Ottawa needs to ‘walk the walk’ on reconciliation, said a Federal Court judge in a ruling released Tuesday as part of an ongoing class action lawsuit launched by residential school day scholars and more than 100 First Nations.
The ruling by Justice Sean Harrington issued on Tuesday dismissed a motion for advanced costs filed by the lawyers for residential school survivors known as day scholars because they attended the institutions during the day and went back home in the evening.
Day scholars, except those who attended the Mohawk Institute Residential School in Brantford, Ont., were excluded from the 2006 multi-billion dollar Indian Residential School Settlement Agreement.
Day scholars were not eligible for the common experience payments that were part of the settlement — $10,000 for the first year of living at a residential school and $3,000 for every year after — and are fighting to get the same treatment.
The class action was also filed on behalf of the children of day scholars and 105 First Nations that have signed on to the court action whose members attended residential schools.
The First Nations are seeking compensation for the impact residential schools had on language, culture, heritage and wellness in their communities.
Judge says Ottawa’s legal strategy may ‘grind’ bands ‘into poverty’
In his ruling, Harrington highlighted a passage in Ottawa’s amended statement of defence that described the importance of acknowledging and “resolving the legacy” of residential schools in helping further reconciliation.
“I hope that Canada will not simply continue to talk the talk, but will now walk the walk,” wrote Harrington.
However, Harrington also noted that Ottawa still denied “there was a uniform residential school policy” and that it argued that the federal government was only liable for what it couldn’t pin on the various religious orders that ran the schools.
The legal strategy could lead Ottawa to examine in discovery each of the 105 bands involved in the lawsuit along with all the “literally hundreds of religious orders” involved in the schools, wrote Harrington.
“All of this would take years.
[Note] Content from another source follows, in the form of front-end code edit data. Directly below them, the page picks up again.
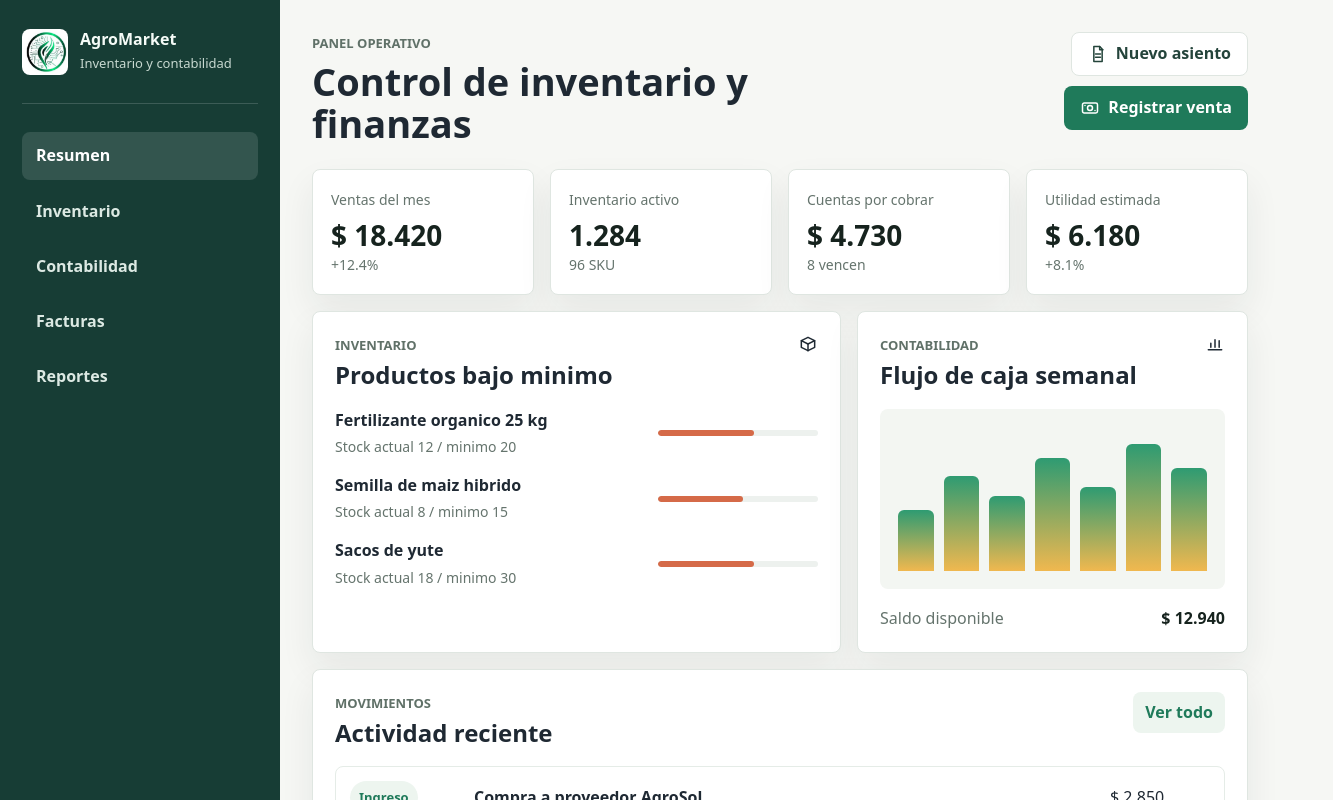
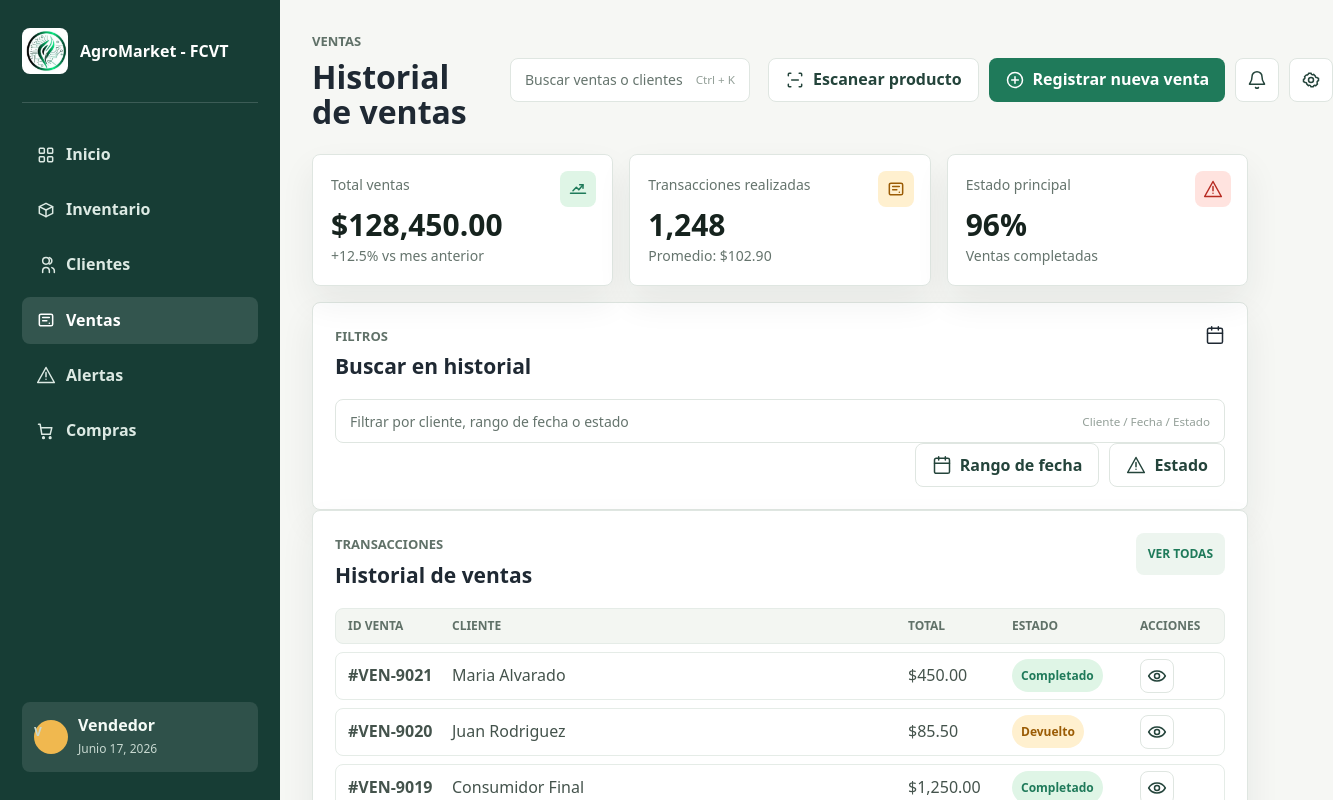
Before and after one commit to JoC1305/AgroMarket-FCVT, a React (Vite) app in the folder frontend/: page / in a window 1280 px wide. Shown: the top 800 px of the page, 1333 px wide, since content can reach past the window. Built offline with nearby package versions, Linux system fonts and the light colour scheme.

Commit message:
Redireccionamiento temporal

```diff
--- a/frontend/src/App.css
+++ b/frontend/src/App.css
@@ -1,4 +1,4 @@
-.home-page {
+.seller-home {
   min-height: 100svh;
   display: grid;
   grid-template-columns: 280px minmax(0, 1fr);
@@ -14,6 +14,13 @@
   background: #173d35;
   color: #f5fbf7;
   box-sizing: border-box;
+}
+
+.seller-sidebar {
+  display: flex;
+  flex-direction: column;
+  justify-content: space-between;
+  gap: 28px;
 }
 
 .logo {
@@ -32,13 +39,22 @@
   background: #ffffff;
 }
 
-.logo text {
-  display: block;
-  align-items: center;
+.logo-text {
+  min-width: 0;
 }
 
-.logo span {
-  margin-top: 2px;
+.logo-text strong,
+.logo-text span {
+  display: block;
+}
+
+.logo-text strong {
+  color: #ffffff;
+  line-height: 1.15;
+}
+
+.logo-text span {
+  margin-top: 4px;
   color: #c7d8d0;
   font-size: 13px;
 }
@@ -54,7 +70,13 @@
   text-decoration: none;
   padding: 12px 14px;
   border-radius: 8px;
-  font-weight: 600;
+  font-weight: 700;
+}
+
+.seller-nav a {
+  display: flex;
+  align-items: center;
+  gap: 10px;
 }
 
 .nav-list a:hover,
@@ -63,16 +85,46 @@
   color: #ffffff;
 }
 
+.seller-profile {
+  display: flex;
+  align-items: center;
+  gap: 10px;
+  padding: 12px;
+  border-radius: 8px;
+  background: rgba(255, 255, 255, 0.1);
+}
+
+.avatar {
+  width: 34px;
+  height: 34px;
+  display: inline-grid;
+  place-items: center;
+  border-radius: 50%;
+  background: #f0b84f;
+  color: #173d35;
+  font-weight: 800;
+}
+
+.seller-profile strong,
+.seller-profile span {
+  display: block;
+}
+
+.seller-profile span {
+  color: #c7d8d0;
+  font-size: 12px;
+}
+
 .workspace {
   min-width: 0;
-  padding: 32px;
+  padding: 30px 32px;
 }
 
-.topbar {
-  display: flex;
-  align-items: flex-start;
-  justify-content: space-between;
-  gap: 24px;
+.seller-topbar {
+  display: grid;
+  grid-template-columns: minmax(180px, 1fr) minmax(240px, 360px) auto;
+  align-items: center;
+  gap: 18px;
   margin-bottom: 24px;
 }
 
@@ -80,22 +132,40 @@
   margin: 0 0 6px;
   color: #607168;
   font-size: 13px;
-  font-weight: 700;
+  font-weight: 800;
   letter-spacing: 0;
   text-transform: uppercase;
 }
 
-.topbar h1,
+.seller-topbar h1,
 .panel h2 {
   margin: 0;
   color: #1f2933;
   letter-spacing: 0;
 }
 
-.topbar h1 {
-  max-width: 720px;
-  font-size: 38px;
+.seller-topbar h1 {
+  font-size: 32px;
   line-height: 1.1;
+}
+
+.seller-search {
+  min-height: 44px;
+  display: flex;
+  align-items: center;
+  justify-content: space-between;
+  gap: 12px;
+  padding: 0 14px;
+  border: 1px solid #dfe6e1;
+  border-radius: 8px;
+  background: #ffffff;
+  color: #65746d;
+  font-size: 14px;
+}
+
+.seller-search small {
+  color: #94a099;
+  white-space: nowrap;
 }
 
 .actions {
@@ -105,12 +175,18 @@
   justify-content: flex-end;
 }
 
+.seller-actions {
+  flex-wrap: nowrap;
+}
+
 .button,
-.text-button {
+.text-button,
+.icon-button,
+.table-action {
   border: 0;
   border-radius: 8px;
   font: inherit;
-  font-weight: 700;
+  font-weight: 800;
   cursor: pointer;
 }
 
@@ -118,8 +194,10 @@
   min-height: 44px;
   display: inline-flex;
   align-items: center;
+  justify-content: center;
   gap: 8px;
   padding: 0 16px;
+  white-space: nowrap;
 }
 
 .button.primary {
@@ -133,6 +211,25 @@
   border: 1px solid #dfe6e1;
 }
 
+.icon-button,
+.table-action {
+  display: inline-grid;
+  place-items: center;
+  color: #24443b;
+  background: #ffffff;
+  border: 1px solid #dfe6e1;
+}
+
+.icon-button {
+  width: 44px;
+  height: 44px;
+}
+
+.table-action {
+  width: 34px;
+  height: 34px;
+}
+
 .home-icon {
   width: 20px;
   height: 20px;
@@ -144,9 +241,9 @@
   flex: 0 0 auto;
 }
 
-.metric-grid {
+.seller-summary {
   display: grid;
-  grid-template-columns: repeat(4, minmax(0, 1fr));
+  grid-template-columns: repeat(3, minmax(0, 1fr));
   gap: 16px;
   margin-bottom: 16px;
 }
@@ -160,6 +257,8 @@
 }
 
 .metric-card {
+  position: relative;
+  min-height: 132px;
   padding: 18px;
 }
 
@@ -172,15 +271,42 @@
 
 .metric-card strong {
   display: block;
-  margin: 10px 0 4px;
+  margin: 14px 0 4px;
   color: #16231e;
-  font-size: 28px;
+  font-size: 30px;
   line-height: 1;
 }
 
-.dashboard-grid {
+.metric-icon {
+  position: absolute;
+  top: 16px;
+  right: 16px;
+  width: 36px;
+  height: 36px;
   display: grid;
-  grid-template-columns: 1.15fr 0.85fr;
+  place-items: center;
+  border-radius: 8px;
+}
+
+.metric-icon-0 {
+  color: #1f7a5a;
+  background: #dff5e6;
+}
+
+.metric-icon-1 {
+  color: #9b5c05;
+  background: #fff0cf;
+}
+
+.metric-icon-2 {
+  color: #b72b22;
+  background: #ffe3df;
+}
+
+.seller-dashboard-grid {
+  display: grid;
+  grid-template-columns: minmax(0, 1fr) 360px;
+  align-items: start;
   gap: 16px;
 }
 
@@ -193,7 +319,62 @@
   align-items: flex-start;
   justify-content: space-between;
   gap: 16px;
-  margin-bottom: 22px;
+  margin-bottom: 20px;
+}
+
+.panel h2 {
+  font-size: 21px;
+  line-height: 1.2;
+}
+
+.latest-sales {
+  min-width: 0;
+}
+
+.sales-table {
+  display: grid;
+  gap: 8px;
+}
+
+.sales-row {
+  display: grid;
+  grid-template-columns: 92px minmax(130px, 1fr) 92px 116px 72px;
+  align-items: center;
+  gap: 12px;
+  min-height: 48px;
+  padding: 0 12px;
+  border: 1px solid #e5ece7;
+  border-radius: 8px;
+  color: #44534c;
+}
+
+.sales-head {
+  min-height: 36px;
+  color: #607168;
+  background: #f3f6f2;
+  font-size: 12px;
+  font-weight: 800;
+  text-transform: uppercase;
+}
+
+.status-pill {
+  width: fit-content;
+  padding: 5px 9px;
+  border-radius: 999px;
+  background: #dff5e6;
+  color: #1f7a5a;
+  font-size: 12px;
+  font-weight: 800;
+}
+
+.status-pill.pending {
+  background: #fff0cf;
+  color: #9b5c05;
+}
+
+.seller-side-column {
+  display: grid;
+  gap: 16px;
 }
 
 .stock-list {
@@ -201,11 +382,26 @@
   gap: 16px;
 }
 
+.compact-stock-list {
+  gap: 14px;
+}
+
 .stock-row {
   display: grid;
   grid-template-columns: minmax(0, 1fr) 160px;
   align-items: center;
   gap: 16px;
+}
+
+.compact-stock-row {
+  grid-template-columns: 1fr;
+  gap: 8px;
+}
+
+.compact-stock-row div {
+  display: flex;
+  justify-content: space-between;
+  gap: 12px;
 }
 
 .stock-row strong,
@@ -216,7 +412,6 @@
 .stock-row span {
   color: #65746d;
   font-size: 14px;
-  margin-top: 3px;
 }
 
 meter {
@@ -235,73 +430,145 @@ meter::-webkit-meter-optimum-value {
   border-radius: 999px;
 }
 
-.cash-chart {
-  height: 180px;
-  display: grid;
-  grid-template-columns: repeat(7, 1fr);
-  align-items: end;
-  gap: 10px;
-  padding: 18px;
-  background: #f3f6f2;
-  border-radius: 8px;
-}
-
-.cash-chart span {
-  display: block;
-  min-height: 18px;
-  border-radius: 6px 6px 0 0;
-  background: linear-gradient(180deg, #2e9b72, #f0b84f);
-}
-
-.balance-row {
-  display: flex;
-  justify-content: space-between;
-  gap: 16px;
-  margin-top: 18px;
-  color: #65746d;
-}
-
-.balance-row strong {
-  color: #16231e;
-}
-
-.wide-panel {
-  grid-column: 1 / -1;
-}
-
 .text-button {
   background: #edf5ef;
   color: #1f7a5a;
   padding: 9px 12px;
+  text-transform: uppercase;
+  font-size: 12px;
 }
 
-.movement-table {
+.full-button {
+  width: 100%;
+  margin-top: 18px;
+}
+
+.alert-count {
+  display: flex;
+  align-items: baseline;
+  gap: 8px;
+  margin-bottom: 18px;
+}
+
+.alert-count strong {
+  color: #b72b22;
+  font-size: 34px;
+  line-height: 1;
+}
+
+.alert-count span {
+  color: #65746d;
+}
+
+.alert-list {
   display: grid;
   gap: 10px;
 }
 
-.movement-row {
-  display: grid;
-  grid-template-columns: 110px minmax(0, 1fr) 100px;
+.alert-row {
+  display: flex;
   align-items: center;
-  gap: 14px;
-  padding: 14px;
-  border: 1px solid #e5ece7;
+  justify-content: space-between;
+  gap: 12px;
+  padding: 12px;
   border-radius: 8px;
+  background: #f3f6f2;
 }
 
-.movement-type {
-  width: fit-content;
-  padding: 5px 9px;
-  border-radius: 999px;
-  background: #edf5ef;
-  color: #1f7a5a;
-  font-size: 13px;
-  font-weight: 700;
+.alert-row.danger {
+  color: #8e2019;
+  background: #ffe3df;
 }
 
-@media (max-width: 980px) {
-  .home-page {
+.alert-row.warning {
+  color: #7f4a03;
+  background: #fff0cf;
+}
+
+.alert-row.info {
+  color: #1f5d7a;
+  background: #e4f3f8;
+}
+
+.active-alerts-panel {
+  grid-column: 1 / -1;
+}
+
+.expiry-grid {
+  display: grid;
+  grid-template-columns: repeat(4, minmax(0, 1fr));
+  gap: 14px;
+}
+
+.expiry-card {
+  min-height: 74px;
+  display: flex;
+  align-items: center;
+  gap: 12px;
+  padding: 14px;
+  border-radius: 8px;
+  background: #f3f6f2;
+}
+
+.expiry-card .home-icon {
+  width: 34px;
+  height: 34px;
+  padding: 7px;
+  border-radius: 8px;
+  background: rgba(255, 255, 255, 0.72);
+}
+
+.expiry-card strong,
+.expiry-card span {
+  display: block;
+}
+
+.expiry-card span {
+  margin-top: 2px;
+  color: inherit;
+  font-size: 13px;
+  opacity: 0.72;
+}
+
+.expiry-card.danger {
+  color: #8e2019;
+  background: #ffd8d2;
+}
+
+.expiry-card.warning {
+  color: #7f4a03;
+  background: #ffdda0;
+}
+
+.expiry-card.muted {
+  color: #65746d;
+  background: #f3f6f2;
+}
+
+@media (max-width: 1180px) {
+  .seller-home {
+    grid-template-columns: 230px minmax(0, 1fr);
+  }
+
+  .seller-topbar {
+    grid-template-columns: 1fr;
+  }
+
+  .seller-actions {
+    justify-content: flex-start;
+  }
+
+  .seller-dashboard-grid {
+    grid-template-columns: 1fr;
+  }
+
+  .seller-side-column {
+    grid-template-columns: repeat(2, minmax(0, 1fr));
+  }
+}
+
+@media (max-width: 860px) {
+  .seller-home {
     grid-template-columns: 1fr;
   }
 
@@ -310,22 +577,34 @@ meter::-webkit-meter-optimum-value {
     height: auto;
   }
 
+  .seller-sidebar {
+    display: block;
+  }
+
+  .seller-profile {
+    margin-top: 18px;
+  }
+
   .nav-list {
-    grid-template-columns: repeat(5, max-content);
+    grid-template-columns: repeat(6, max-content);
     overflow-x: auto;
   }
 
-  .topbar,
-  .dashboard-grid {
-    grid-template-columns: 1fr;
+  .seller-summary,
+  .seller-side-column,
+  .expiry-grid {
+    grid-template-columns: repeat(2, minmax(0, 1fr));
   }
 
-  .topbar {
-    display: grid;
+  .sales-row {
+    grid-template-columns: 82px minmax(120px, 1fr) 80px;
   }
 
-  .metric-grid {
-    grid-template-columns: repeat(2, minmax(0, 1fr));
+  .sales-row span:nth-child(4),
+  .sales-row .table-action,
+  .sales-head span:nth-child(4),
+  .sales-head span:nth-child(5) {
+    display: none;
   }
 }
 
@@ -334,22 +613,36 @@ meter::-webkit-meter-optimum-value {
     padding: 22px 16px;
   }
 
-  .topbar h1 {
-    font-size: 30px;
+  .seller-topbar h1 {
+    font-size: 28px;
   }
 
-  .metric-grid,
-  .stock-row,
-  .movement-row {
+  .seller-summary,
+  .seller-side-column,
+  .expiry-grid {
     grid-template-columns: 1fr;
   }
 
-  .actions,
+  .seller-actions,
   .button {
     width: 100%;
   }
 
-  .button {
-    justify-content: center;
+  .seller-actions {
+    flex-wrap: wrap;
+  }
+
+  .icon-button {
+    flex: 1 1 44px;
+  }
+
+  .sales-row {
+    grid-template-columns: 1fr;
+    align-items: start;
+    padding: 12px;
+  }
+
+  .sales-head {
+    display: none;
   }
 }
--- a/frontend/src/App.tsx
+++ b/frontend/src/App.tsx
@@ -1,8 +1,8 @@
-import Home from './pages_admin/home'
+import HistorialDeVentas from './pages_vendedor/HistorialDeVentas'
 import './App.css'
 
 function App() {
-  return <Home />
+  return <HistorialDeVentas />
 }
 
 export default App
```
The plaintiffs are dying,” wrote Harrington.
“Is it its intention to grind these 105 bands into poverty and bankruptcy before this matter ever proceeds to trial?”
Crown-Indigenous Relations Minister Carolyn Bennett’s office told CBC News in March that it would be amending the original statement of defence —which included the denial of a residential school policy — because it didn’t reflect the Liberal government’s “values.”
Bennett’s office said the original statement of claim would be reviewed in light of the litigation directive — that Ottawa seek to settle instead of fight Indigenous-related cases — issued by former justice minister Jody Wilson-Raybould shortly before she was shuffled out of her position in January.
Harrington wrote there was little change to the core legal arguments in the amended statement of defence.
“It has repeated all of the defences set out in the original statement of defence,” wrote Harrington. “The same defences did not stop it from settling with students who resided at the schools.”
Bennett’s office said in a statement that Ottawa remains “committed to righting past wrongs, especially those involving children outside of litigation” and that they continue to work with the lawyers for day scholars.
“As those discussions are confidential, we will not be commenting on the nature of discussions.”
Lawyer for day scholars says Canada’s defence ‘fails’
Lawyer John Phillips, a partner with firm Waddell Phillips who is representing the day scholars, said the case is awaiting the appointment of a new case management judge which would then lead to the scheduling on how the matter would proceed to litigation.
Phillips said Harrington’s ruling called out Canada for not following Wilson-Raybould’s litigation directive in the case.
“It’s pretty clear he sees Canada as having utterly failed to meet either the spirit or the letter of the litigation guidelines that were promulgated by the Department of Justice,” said Phillips.
“It fails on the level of both reconciliation and compliance with their own internal directions.”
Phillips also said Canada’s continued adherence to its denial that it had no residential school policy flew in the face of the 2008 apology for residential schools delivered by former prime minister Stephen Harper and Ottawa’s recent settlement with day school survivors.
Ottawa also denies in its statement of defence that it breached the Aboriginal rights outlined in section 35 of the Constitution of any of the plaintiffs to speak their traditional languages, engage in traditional customs or follow their traditional governance.
“What Canada is throwing back at the Aboriginal people of Canada is … that you have to tell us what your culture was, you have to specifically define the parameters … and why language was important,” said Phillips.
“As if those aren’t self evident.”
Bennett’s office said Ottawa recognizes “the right of Indigenous Peoples to protect and promote their languages.” The statement pointed to the tabling of Bill C-91 which would create an Indigenous languages commissioner. The statement also said that the latest federal budget committed $333.7 million over the next five years to “strengthen and revitalized Indigenous languages.”
Harrington, who is retiring at the end of the month, ended his ruling with a quote from French philosopher Albert Camus: “I shall tell you a great secret, my friend. Do not wait for the last judgment, it takes place every day.”
Phillips said Harrington quoted Camus to make a point that the country is watching to see if there is a reality to the current government’s claimed commitment to reconciliation.
“And that is a judgment that is made every day,” he said.